What to produce: Isolate every line in the records below with "doação" in it.

Records for the task:
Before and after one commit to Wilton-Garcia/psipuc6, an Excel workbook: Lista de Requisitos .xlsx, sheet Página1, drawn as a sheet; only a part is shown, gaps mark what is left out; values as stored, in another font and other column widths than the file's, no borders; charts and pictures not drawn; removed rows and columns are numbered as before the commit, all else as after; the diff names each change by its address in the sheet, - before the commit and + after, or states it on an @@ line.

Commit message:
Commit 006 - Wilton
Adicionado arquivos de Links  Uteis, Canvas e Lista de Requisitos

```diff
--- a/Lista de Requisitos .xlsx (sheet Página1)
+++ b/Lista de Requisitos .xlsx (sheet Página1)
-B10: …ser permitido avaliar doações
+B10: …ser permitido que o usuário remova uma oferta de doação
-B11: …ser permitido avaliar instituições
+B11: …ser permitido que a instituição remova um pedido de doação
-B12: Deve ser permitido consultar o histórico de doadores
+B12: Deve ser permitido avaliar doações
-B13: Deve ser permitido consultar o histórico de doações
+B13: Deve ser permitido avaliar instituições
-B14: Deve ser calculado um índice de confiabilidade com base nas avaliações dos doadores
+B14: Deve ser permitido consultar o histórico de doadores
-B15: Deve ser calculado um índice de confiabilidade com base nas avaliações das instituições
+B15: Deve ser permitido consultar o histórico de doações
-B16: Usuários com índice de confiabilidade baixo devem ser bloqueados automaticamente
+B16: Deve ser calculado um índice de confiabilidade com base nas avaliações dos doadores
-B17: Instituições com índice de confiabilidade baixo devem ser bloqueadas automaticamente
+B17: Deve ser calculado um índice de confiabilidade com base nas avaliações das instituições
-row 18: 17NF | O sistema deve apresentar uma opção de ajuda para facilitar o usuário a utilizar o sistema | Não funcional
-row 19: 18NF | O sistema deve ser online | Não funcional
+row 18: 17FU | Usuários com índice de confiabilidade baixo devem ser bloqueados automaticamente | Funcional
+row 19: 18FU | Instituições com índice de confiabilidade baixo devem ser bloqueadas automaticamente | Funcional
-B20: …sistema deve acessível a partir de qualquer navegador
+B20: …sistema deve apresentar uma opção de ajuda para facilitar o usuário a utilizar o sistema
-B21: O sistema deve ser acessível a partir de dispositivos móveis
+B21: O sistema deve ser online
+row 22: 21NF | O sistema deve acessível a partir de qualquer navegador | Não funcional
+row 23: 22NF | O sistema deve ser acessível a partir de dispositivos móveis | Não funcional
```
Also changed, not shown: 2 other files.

Solution to this exercise:
+B10: …ser permitido que o usuário remova uma oferta de doação
+B11: …ser permitido que a instituição remova um pedido de doação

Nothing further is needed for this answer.